- **Listed records**
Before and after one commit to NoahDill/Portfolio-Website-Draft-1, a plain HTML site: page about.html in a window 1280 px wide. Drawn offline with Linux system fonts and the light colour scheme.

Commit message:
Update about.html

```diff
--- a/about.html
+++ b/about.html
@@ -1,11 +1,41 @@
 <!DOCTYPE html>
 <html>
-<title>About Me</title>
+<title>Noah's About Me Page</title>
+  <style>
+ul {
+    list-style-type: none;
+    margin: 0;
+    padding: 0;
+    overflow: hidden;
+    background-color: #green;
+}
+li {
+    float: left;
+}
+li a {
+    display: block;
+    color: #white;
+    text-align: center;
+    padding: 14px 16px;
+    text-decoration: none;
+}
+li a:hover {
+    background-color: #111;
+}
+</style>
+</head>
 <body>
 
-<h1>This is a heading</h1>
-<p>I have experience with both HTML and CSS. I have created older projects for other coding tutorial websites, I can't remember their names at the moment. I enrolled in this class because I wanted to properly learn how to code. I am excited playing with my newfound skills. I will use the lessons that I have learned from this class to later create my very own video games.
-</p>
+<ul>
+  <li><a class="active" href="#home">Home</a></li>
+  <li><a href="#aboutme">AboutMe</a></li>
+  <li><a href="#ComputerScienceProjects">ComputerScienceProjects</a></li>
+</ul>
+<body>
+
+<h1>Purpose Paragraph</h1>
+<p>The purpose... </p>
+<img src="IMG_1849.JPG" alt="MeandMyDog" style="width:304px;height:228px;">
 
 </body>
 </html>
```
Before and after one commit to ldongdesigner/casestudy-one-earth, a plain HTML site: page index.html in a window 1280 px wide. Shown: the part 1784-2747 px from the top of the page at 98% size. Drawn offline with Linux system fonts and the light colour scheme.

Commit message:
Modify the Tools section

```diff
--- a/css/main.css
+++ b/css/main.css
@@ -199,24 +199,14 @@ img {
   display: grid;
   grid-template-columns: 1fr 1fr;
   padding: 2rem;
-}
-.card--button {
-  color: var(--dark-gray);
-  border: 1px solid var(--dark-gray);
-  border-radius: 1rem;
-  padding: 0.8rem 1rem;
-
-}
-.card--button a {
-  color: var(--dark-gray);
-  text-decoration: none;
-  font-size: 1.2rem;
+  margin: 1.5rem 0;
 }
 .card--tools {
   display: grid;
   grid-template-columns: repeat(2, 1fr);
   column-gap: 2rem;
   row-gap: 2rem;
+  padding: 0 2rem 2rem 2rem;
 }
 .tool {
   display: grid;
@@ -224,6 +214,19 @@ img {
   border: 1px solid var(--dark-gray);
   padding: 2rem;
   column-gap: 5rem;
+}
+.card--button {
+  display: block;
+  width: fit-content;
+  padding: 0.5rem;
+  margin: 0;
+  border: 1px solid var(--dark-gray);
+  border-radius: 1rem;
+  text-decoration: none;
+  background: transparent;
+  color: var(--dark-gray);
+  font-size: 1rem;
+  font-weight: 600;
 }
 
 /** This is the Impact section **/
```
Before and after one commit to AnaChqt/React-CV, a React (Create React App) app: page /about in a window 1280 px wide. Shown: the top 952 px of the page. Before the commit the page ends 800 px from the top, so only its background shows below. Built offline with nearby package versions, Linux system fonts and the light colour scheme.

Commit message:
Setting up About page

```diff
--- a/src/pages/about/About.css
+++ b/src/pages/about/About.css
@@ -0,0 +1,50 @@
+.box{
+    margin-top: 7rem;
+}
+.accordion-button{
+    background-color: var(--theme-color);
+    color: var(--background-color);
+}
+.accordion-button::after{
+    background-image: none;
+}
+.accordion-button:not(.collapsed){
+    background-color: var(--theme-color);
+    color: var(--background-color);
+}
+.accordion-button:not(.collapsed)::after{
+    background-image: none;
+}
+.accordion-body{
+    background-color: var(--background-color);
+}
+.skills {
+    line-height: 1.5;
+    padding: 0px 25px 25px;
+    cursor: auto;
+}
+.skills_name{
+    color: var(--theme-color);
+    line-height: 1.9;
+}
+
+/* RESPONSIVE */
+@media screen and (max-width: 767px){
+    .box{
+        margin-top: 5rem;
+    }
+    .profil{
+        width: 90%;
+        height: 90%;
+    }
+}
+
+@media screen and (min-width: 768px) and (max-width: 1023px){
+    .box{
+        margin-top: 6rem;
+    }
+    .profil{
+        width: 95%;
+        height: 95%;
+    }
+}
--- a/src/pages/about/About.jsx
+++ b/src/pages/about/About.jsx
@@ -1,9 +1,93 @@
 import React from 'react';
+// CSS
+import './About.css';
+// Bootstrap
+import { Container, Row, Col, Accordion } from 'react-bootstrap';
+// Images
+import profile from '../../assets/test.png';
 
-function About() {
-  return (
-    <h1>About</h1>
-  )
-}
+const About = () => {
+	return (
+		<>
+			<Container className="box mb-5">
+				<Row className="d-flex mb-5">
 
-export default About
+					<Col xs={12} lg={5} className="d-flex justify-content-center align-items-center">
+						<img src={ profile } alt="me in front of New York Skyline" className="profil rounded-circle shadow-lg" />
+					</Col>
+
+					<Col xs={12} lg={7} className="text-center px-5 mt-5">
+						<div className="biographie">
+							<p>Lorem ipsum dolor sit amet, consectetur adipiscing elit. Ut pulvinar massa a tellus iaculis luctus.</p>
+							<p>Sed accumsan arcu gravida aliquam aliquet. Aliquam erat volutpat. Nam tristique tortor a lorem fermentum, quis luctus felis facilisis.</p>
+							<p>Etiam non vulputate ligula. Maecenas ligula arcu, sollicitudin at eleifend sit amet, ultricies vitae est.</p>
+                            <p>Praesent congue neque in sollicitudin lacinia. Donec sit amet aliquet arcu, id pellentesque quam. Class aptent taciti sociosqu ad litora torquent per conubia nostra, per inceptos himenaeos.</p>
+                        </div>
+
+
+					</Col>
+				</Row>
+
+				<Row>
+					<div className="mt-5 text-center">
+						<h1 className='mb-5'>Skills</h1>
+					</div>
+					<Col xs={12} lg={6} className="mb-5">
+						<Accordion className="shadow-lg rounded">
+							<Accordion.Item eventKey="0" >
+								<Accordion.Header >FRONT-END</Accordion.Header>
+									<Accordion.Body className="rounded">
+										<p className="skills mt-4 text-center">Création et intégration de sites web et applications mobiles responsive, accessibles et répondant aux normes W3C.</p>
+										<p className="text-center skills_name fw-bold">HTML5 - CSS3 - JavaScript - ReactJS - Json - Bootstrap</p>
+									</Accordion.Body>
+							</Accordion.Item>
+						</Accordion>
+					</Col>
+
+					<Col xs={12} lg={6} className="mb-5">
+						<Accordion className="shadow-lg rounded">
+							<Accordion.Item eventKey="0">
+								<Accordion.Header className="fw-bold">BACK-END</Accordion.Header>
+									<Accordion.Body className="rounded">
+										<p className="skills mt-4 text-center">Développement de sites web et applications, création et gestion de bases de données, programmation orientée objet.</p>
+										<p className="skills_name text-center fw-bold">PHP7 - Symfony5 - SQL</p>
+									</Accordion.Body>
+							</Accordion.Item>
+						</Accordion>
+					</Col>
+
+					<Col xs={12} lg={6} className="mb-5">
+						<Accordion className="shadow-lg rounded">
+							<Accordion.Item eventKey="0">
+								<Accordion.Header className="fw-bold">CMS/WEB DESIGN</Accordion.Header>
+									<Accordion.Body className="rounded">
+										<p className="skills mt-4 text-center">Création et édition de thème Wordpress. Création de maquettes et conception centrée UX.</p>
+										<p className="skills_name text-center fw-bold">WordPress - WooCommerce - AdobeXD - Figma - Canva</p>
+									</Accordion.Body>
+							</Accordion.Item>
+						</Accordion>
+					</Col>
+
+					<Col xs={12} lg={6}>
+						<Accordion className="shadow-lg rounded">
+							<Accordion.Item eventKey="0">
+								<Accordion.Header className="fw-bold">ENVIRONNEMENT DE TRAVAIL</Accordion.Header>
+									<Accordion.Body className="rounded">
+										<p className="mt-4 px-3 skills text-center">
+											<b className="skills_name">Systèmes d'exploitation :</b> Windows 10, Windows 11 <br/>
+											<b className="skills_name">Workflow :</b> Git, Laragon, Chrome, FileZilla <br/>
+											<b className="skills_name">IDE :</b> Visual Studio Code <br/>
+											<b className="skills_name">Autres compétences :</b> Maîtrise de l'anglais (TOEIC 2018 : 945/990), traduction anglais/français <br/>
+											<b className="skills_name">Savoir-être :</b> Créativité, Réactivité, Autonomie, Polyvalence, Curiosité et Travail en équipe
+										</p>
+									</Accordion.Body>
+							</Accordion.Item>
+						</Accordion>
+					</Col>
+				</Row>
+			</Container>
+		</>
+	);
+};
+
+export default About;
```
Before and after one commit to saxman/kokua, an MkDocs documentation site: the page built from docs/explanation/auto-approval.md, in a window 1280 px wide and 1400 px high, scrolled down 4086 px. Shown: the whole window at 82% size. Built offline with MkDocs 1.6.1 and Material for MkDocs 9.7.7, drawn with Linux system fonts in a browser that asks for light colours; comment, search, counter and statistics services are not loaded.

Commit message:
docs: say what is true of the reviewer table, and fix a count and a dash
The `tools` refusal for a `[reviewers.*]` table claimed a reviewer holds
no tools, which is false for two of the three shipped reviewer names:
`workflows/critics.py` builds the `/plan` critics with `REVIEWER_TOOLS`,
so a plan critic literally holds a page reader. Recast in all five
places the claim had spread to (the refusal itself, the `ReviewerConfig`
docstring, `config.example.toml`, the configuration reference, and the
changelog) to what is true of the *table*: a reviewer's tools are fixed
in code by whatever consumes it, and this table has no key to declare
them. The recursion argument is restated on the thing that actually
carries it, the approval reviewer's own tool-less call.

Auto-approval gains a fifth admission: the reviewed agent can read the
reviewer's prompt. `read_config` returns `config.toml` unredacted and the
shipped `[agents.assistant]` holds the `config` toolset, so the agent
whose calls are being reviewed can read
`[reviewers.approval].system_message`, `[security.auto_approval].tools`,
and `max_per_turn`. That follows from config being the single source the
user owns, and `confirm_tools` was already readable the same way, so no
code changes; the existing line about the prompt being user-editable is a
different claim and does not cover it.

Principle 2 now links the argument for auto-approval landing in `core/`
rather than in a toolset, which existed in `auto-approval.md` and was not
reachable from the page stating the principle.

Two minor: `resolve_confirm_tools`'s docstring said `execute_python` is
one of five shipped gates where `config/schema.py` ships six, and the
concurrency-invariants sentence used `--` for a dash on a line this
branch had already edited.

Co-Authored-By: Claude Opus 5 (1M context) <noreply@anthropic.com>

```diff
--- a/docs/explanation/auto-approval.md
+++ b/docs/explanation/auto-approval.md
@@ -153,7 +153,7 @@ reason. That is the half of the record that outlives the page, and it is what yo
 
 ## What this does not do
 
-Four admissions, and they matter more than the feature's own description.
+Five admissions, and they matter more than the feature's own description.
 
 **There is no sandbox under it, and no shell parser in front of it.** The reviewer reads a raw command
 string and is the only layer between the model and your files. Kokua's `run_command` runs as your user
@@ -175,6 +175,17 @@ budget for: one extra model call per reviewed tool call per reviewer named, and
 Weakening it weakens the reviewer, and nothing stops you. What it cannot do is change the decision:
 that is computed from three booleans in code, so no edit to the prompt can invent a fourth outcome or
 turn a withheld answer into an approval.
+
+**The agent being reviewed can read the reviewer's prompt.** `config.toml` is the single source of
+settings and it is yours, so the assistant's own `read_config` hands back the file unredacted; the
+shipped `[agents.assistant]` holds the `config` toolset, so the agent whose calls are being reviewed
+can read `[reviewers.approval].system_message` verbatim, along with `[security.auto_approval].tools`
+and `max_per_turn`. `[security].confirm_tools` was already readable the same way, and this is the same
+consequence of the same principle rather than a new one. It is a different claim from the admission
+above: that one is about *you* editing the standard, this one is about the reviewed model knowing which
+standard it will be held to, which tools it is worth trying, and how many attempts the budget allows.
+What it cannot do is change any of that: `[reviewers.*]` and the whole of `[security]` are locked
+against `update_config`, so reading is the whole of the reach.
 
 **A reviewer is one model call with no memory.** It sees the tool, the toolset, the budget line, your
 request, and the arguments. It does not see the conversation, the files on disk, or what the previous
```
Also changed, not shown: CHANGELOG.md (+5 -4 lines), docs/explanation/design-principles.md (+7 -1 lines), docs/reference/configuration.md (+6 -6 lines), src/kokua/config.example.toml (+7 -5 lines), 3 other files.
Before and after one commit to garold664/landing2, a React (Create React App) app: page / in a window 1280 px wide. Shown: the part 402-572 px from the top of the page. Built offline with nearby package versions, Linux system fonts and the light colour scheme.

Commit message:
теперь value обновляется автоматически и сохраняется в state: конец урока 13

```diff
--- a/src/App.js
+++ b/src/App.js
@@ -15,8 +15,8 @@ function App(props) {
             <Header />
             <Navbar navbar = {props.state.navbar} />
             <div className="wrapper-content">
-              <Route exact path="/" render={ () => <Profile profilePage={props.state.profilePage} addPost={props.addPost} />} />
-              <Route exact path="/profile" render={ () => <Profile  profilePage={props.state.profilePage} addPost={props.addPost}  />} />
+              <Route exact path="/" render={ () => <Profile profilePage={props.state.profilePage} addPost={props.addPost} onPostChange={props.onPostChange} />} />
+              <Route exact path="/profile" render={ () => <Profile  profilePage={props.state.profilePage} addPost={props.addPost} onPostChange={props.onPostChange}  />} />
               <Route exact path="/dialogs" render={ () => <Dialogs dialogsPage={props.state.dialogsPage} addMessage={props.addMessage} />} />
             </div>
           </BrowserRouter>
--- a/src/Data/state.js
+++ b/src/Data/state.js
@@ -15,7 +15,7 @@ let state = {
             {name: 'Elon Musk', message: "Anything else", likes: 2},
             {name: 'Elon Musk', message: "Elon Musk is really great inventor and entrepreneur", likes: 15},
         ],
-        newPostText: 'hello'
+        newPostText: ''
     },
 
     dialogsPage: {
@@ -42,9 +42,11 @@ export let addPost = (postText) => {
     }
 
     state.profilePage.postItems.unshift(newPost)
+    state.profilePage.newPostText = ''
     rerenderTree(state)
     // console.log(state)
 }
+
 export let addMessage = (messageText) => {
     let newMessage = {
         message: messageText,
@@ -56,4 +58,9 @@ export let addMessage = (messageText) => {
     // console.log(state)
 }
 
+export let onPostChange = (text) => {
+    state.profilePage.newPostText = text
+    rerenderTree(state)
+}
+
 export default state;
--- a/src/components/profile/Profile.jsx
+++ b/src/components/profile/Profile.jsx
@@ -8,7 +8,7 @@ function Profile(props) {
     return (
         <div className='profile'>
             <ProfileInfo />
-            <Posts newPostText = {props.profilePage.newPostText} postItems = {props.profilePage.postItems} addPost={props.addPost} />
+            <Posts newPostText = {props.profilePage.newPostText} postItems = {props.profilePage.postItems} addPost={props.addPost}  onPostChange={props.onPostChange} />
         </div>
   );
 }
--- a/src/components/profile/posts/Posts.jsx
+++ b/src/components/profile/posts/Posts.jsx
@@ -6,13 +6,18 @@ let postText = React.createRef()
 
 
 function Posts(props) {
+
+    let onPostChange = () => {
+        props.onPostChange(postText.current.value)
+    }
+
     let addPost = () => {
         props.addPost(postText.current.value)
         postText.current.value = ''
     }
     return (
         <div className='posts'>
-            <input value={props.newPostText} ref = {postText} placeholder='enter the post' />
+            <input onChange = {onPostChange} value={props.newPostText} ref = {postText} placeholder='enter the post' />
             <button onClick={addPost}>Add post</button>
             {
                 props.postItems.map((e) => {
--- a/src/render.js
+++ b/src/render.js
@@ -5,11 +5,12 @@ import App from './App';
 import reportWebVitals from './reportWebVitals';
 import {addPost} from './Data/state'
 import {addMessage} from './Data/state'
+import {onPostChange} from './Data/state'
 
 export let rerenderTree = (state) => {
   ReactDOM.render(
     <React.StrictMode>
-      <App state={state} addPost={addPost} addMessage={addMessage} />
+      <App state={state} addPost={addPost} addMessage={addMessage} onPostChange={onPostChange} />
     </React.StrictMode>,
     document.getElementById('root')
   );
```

- **The problem**
For each line of the entries that includes "color", show that line.

- **Response to the task**
+    background-color: #green;
+    color: #white;
+    background-color: #111;
-  color: var(--dark-gray);
-  color: var(--dark-gray);
+  color: var(--dark-gray);
+    background-color: var(--theme-color);
+    color: var(--background-color);
+    background-color: var(--theme-color);
+    color: var(--background-color);
+    background-color: var(--background-color);
+    color: var(--theme-color);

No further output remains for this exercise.